He will go toe-to-toe with any driver on the circuit and has made it his calling card to never, ever back down.
Some drivers might even call him "crazy Kes" for his head-on approach, but that has been one of the biggest ingredients for success among some of NASCAR's greatest champions ever.
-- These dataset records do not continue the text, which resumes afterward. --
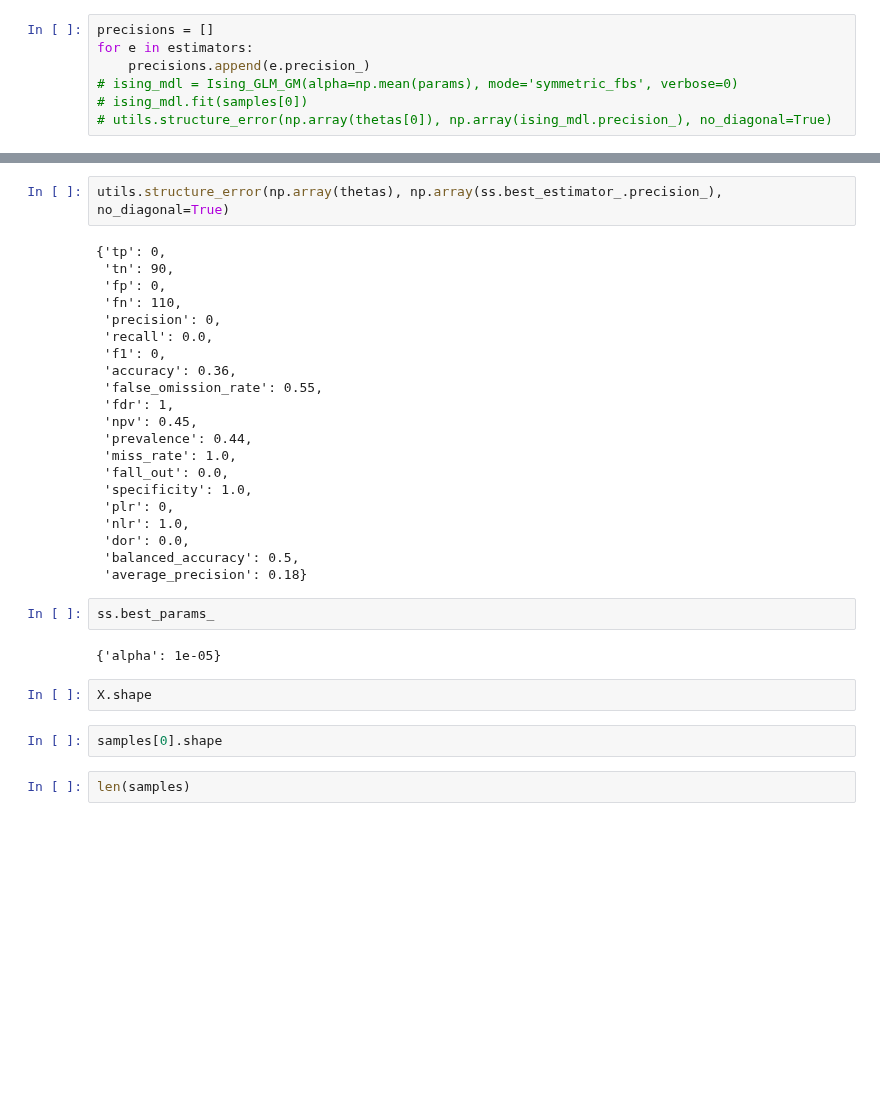
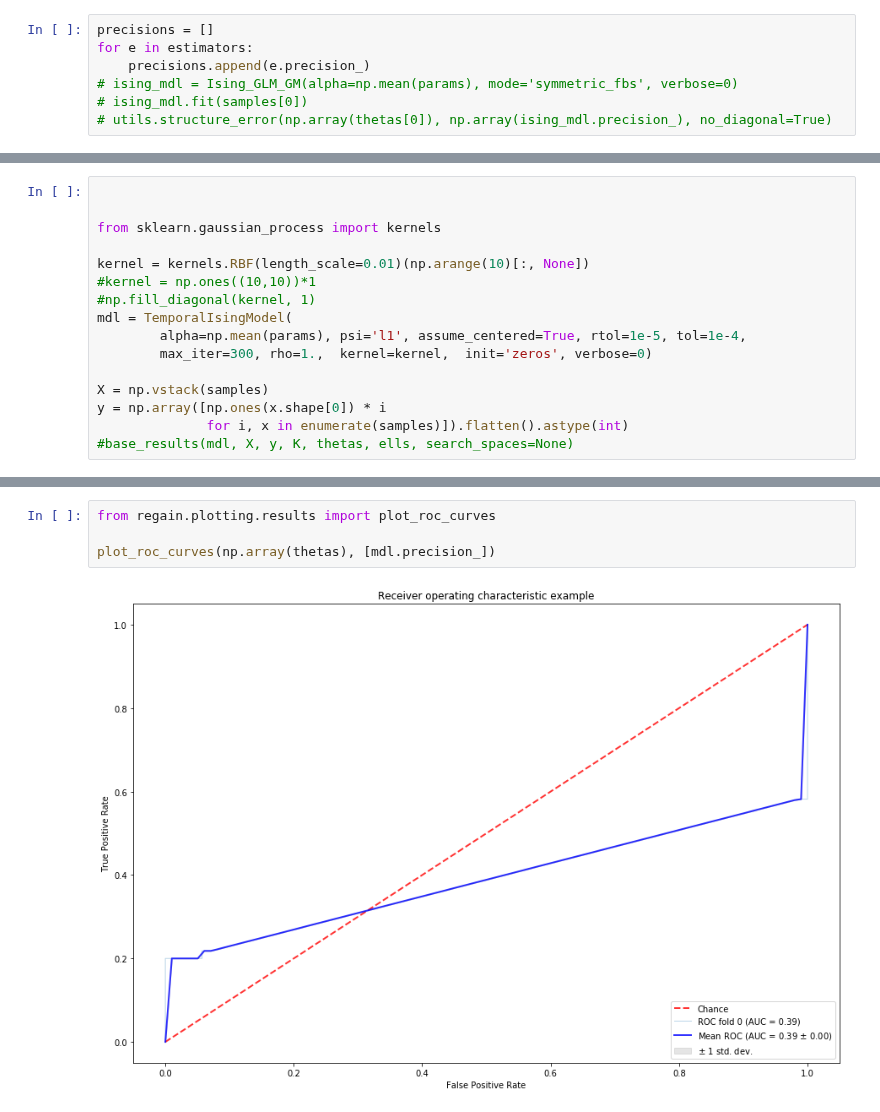
Before and after one commit to fdtomasi/regain, a Jupyter notebook: notebooks/temporal/Test temporal graphical model inference.ipynb, the cells around one changed output, grey strips where cells are left out. Drawn from its saved outputs; the diff is of its cells as text; blank space fills up the shorter version.

Commit message:
update ising

```diff
--- a/notebooks/temporal/Test temporal graphical model inference.ipynb
+++ b/notebooks/temporal/Test temporal graphical model inference.ipynb
@@ -142,3 +112,19 @@ TypeError: __call__() got an unexpected keyword argument 'constant_value'
+# %%
+
+
+from sklearn.gaussian_process import kernels
+
+kernel = kernels.RBF(length_scale=0.01)(np.arange(10)[:, None])
+#kernel = np.ones((10,10))*1
+#np.fill_diagonal(kernel, 1)
+mdl = TemporalIsingModel(
+        alpha=np.mean(params), psi='l1', assume_centered=True, rtol=1e-5, tol=1e-4,
+        max_iter=300, rho=1.,  kernel=kernel,  init='zeros', verbose=0)
+
+X = np.vstack(samples)
+y = np.array([np.ones(x.shape[0]) * i
+              for i, x in enumerate(samples)]).flatten().astype(int)
+#base_results(mdl, X, y, K, thetas, ells, search_spaces=None)
 # %%
 mdl.fit(X, y)
 utils.structure_error(np.array(thetas), mdl.precision_, no_diagonal=True)
@@ -222,33 +131,6 @@ GraphicalModelStabilitySelection(cv=StratifiedShuffleSplit(n_splits=100, random_
-# %%
-utils.structure_error(np.array(thetas), np.array(ss.best_estimator_.precision_), no_diagonal=True)
-# %% [output]
-{'tp': 0,
- 'tn': 90,
- 'fp': 0,
- 'fn': 110,
- 'precision': 0,
- 'recall': 0.0,
- 'f1': 0,
- 'accuracy': 0.36,
- 'false_omission_rate': 0.55,
- 'fdr': 1,
- 'npv': 0.45,
- 'prevalence': 0.44,
- 'miss_rate': 1.0,
- 'fall_out': 0.0,
- 'specificity': 1.0,
- 'plr': 0,
- 'nlr': 1.0,
- 'dor': 0.0,
- 'balanced_accuracy': 0.5,
- 'average_precision': 0.18}
-# %%
-ss.best_params_
-# %% [output]
-{'alpha': 1e-05}
-# %%
-X.shape
-# %%
-samples[0].shape
-# %%
-len(samples)
+# %%
+from regain.plotting.results import plot_roc_curves
+
+plot_roc_curves(np.array(thetas), [mdl.precision_])
+# %% [output]
+[figure, added]
```
Also changed, not shown: parts of 17 cells of this notebook, 4 other files.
And the Polish Rocket will indeed become a Sprint Cup champ one day, probably sooner rather than later.
Heck, he's leading this year's Chase standings thus far, and has won two of its first three races.
This kid is for real, and has made the No. 2 Blue Deuce one of the most intimidating sights on a race track.
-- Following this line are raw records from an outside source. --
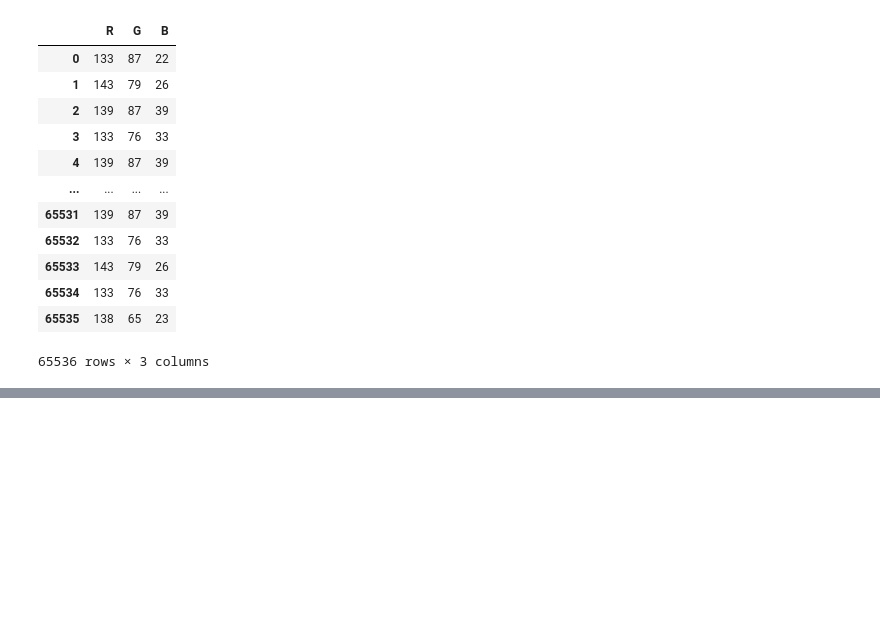
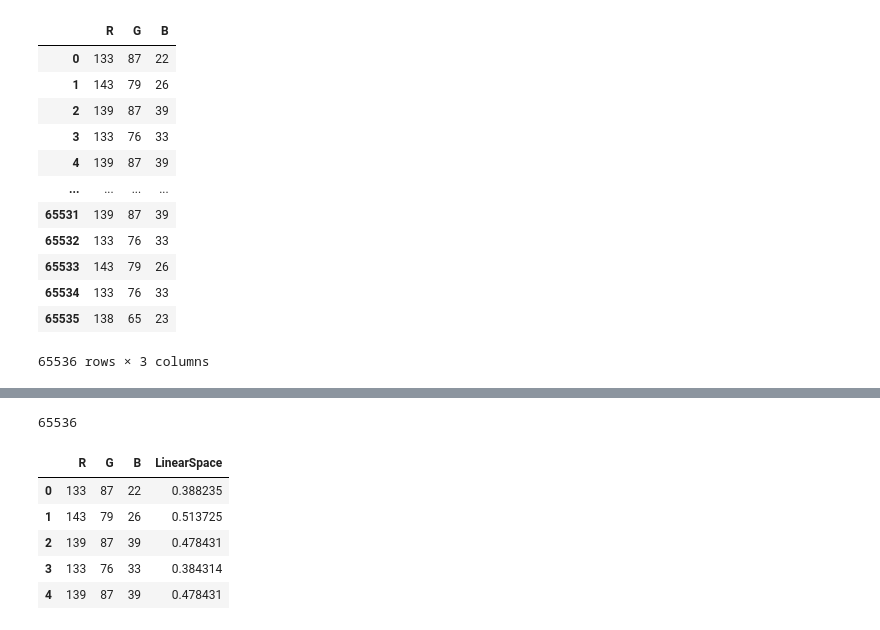
Before and after one commit to arpit2412/Generative-Adversarial-Network-, a Jupyter notebook: CycleGAN/Histogram_Plot.ipynb, the cells around one changed output, grey strips where cells are left out. Cells and saved outputs as stored; diff of their text form; code cells hidden in the pictures; blank space fills up the shorter version.

Commit message:
LinearSpace

```diff
--- a/CycleGAN/Histogram_Plot.ipynb
+++ b/CycleGAN/Histogram_Plot.ipynb
@@ -503,0 +504,15 @@ for i in range(len(flat)):
+# %%
+len(new_labels)
+# %% [output]
+65536
+# %%
+flat['LinearSpace'] = new_labels
+# %%
+flat.head()
+# %% [output]
+|  | R | G | B | LinearSpace |
+| 0 | 133 | 87 | 22 | 0.388235 |
+| 1 | 143 | 79 | 26 | 0.513725 |
+| 2 | 139 | 87 | 39 | 0.478431 |
+| 3 | 133 | 76 | 33 | 0.384314 |
+| 4 | 139 | 87 | 39 | 0.478431 |
```
Also changed, not shown: parts of 1 cell of this notebook.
No. 5 Jimmie Johnson
Is 'Five-time' Jimmie Johnson soon to be known as 'Six-time'?
How could you have a list of the most feared drivers and not include the man who is now simply known as "Five-time"?
Indeed, it appears Johnson is once again back on top of his game, much like when he won a NASCAR-record five consecutive Sprint Cup championships from 2006 through 2010.
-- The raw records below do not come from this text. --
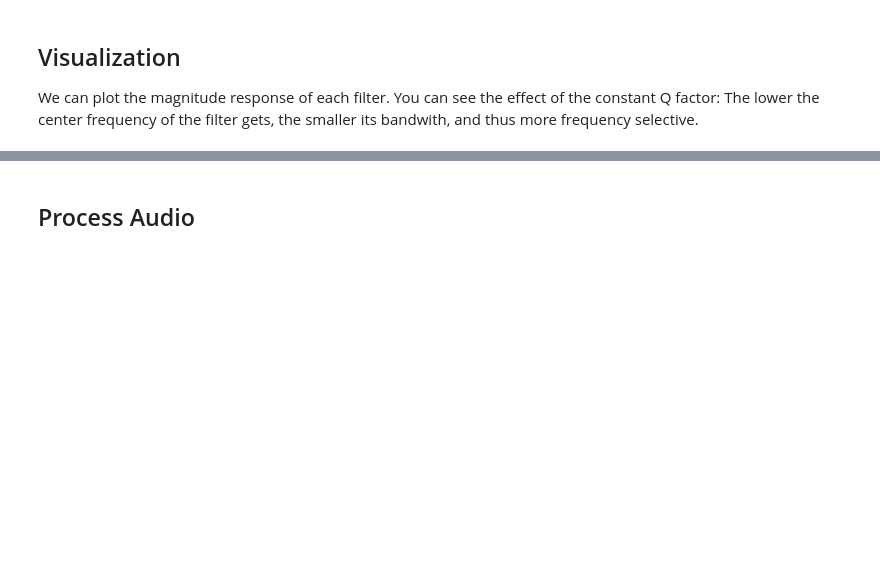
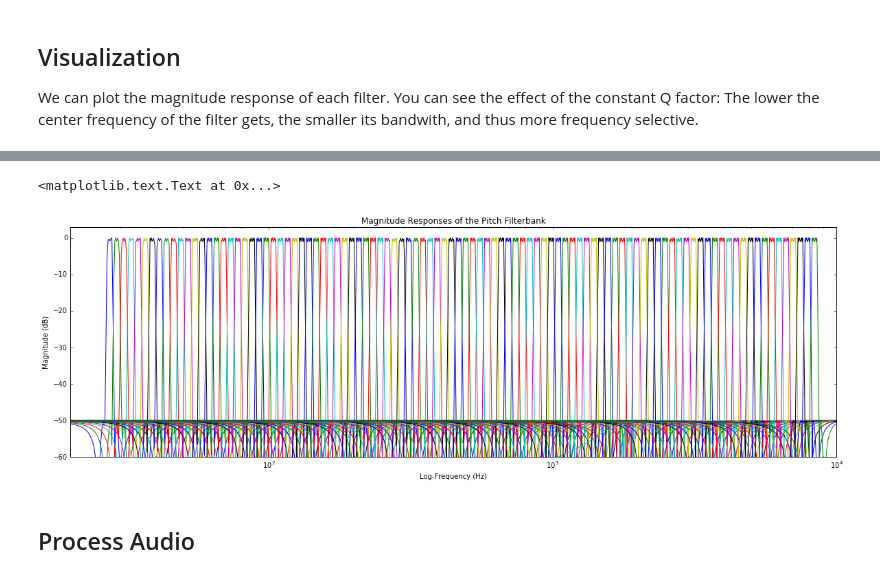
Before and after one commit to stefan-balke/mpa-exc, a Jupyter notebook: 02_fourier_transform/pitch_filterbank.ipynb, the cells around one changed output, grey strips where cells are left out. Cells and saved outputs as stored; diff of their text form; code cells hidden in the pictures; blank space fills up the shorter version.

```diff
--- a/02_fourier_transform/pitch_filterbank.ipynb
+++ b/02_fourier_transform/pitch_filterbank.ipynb
@@ -80,2 +97,21 @@ plt.ylabel('Magnitude (dB)')
+# %%
+plt.figure(figsize=(20,6))
+
+for cur_sr, cur_filter in zip(sample_rates, pitch_filterbank):
+    w, h = scipy.signal.freqz(cur_filter[0], cur_filter[1], worN=2000)
+    plt.plot((cur_sr / (2 * np.pi)) * w, 20 * np.log10(abs(h)))
+    plt.semilogx()
+    # display.display(plt.gcf())
+    # display.clear_output(wait=True)
+    # time.sleep(0.01)
+    plt.xlim([20, 10e3])
+    plt.ylim([-60, 3])
+
+plt.title('Magnitude Responses of the Pitch Filterbank')
+plt.xlabel('Log-Frequency (Hz)')
+plt.ylabel('Magnitude (dB)')
+# %% [output]
+<matplotlib.text.Text at 0x...>
+[figure, added]
 # %% [markdown]
 ## Process Audio
```
Also changed, not shown: parts of 10 cells of this notebook.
Like Tony Stewart, Kyle Busch and the others we've included, Johnson is one of the last things other drivers want to see in their rearview mirrors.
It's not going to be a big surprise to see him rally in the remaining seven Chase races—heck, it wouldn't have to be much of a rally since he's already in second place—and take championship No. 6.
Few drivers give their competitors a bigger headache or more fear and angst than "Five-time."
Or should we start preparing to change that to "Six-time"?
No. 6 Kurt Busch
Kurt Busch used to be a monster on the race track -- and could become one once again.
Rob Grabowski-US PRESSWIRE
The elder Busch brother was once one of the most feared drivers on a race track. And he still is, to an extent, but he's lost much of his intimidation factor.
Fellow drivers that used to fear Busch now don't give him an extra inch or cut him a break just because of who he is or the talent he has.
About the only people that are still intimidated at times by him—and have become the targets of what he used to dish out on the race track—are the poor souls that serve on his pit crew, who have had to endure constant barrages of swearing, finger pointing and being called out even if they were not at fault for something KuBusch perceives as a mistake.
But fellow opponents may very well have to start fearing Busch again—and taking him more seriously—when he moves to Furniture Row Racing next season. While it's no Penske Racing, FRR is definitely a big step up from Phoenix Motorsports, of which Busch will soon leave to start working on the next chapter of his racing career.
Busch has learned a lot of lessons over the last couple of years—some hard-taught lessons at that. It will be interesting to see if he truly has learned those lessons well, or if he falls back into his bad habits yet again when he moves to FRR.
If it's the latter, fellow Cup drivers should be afraid once again, very, very afraid.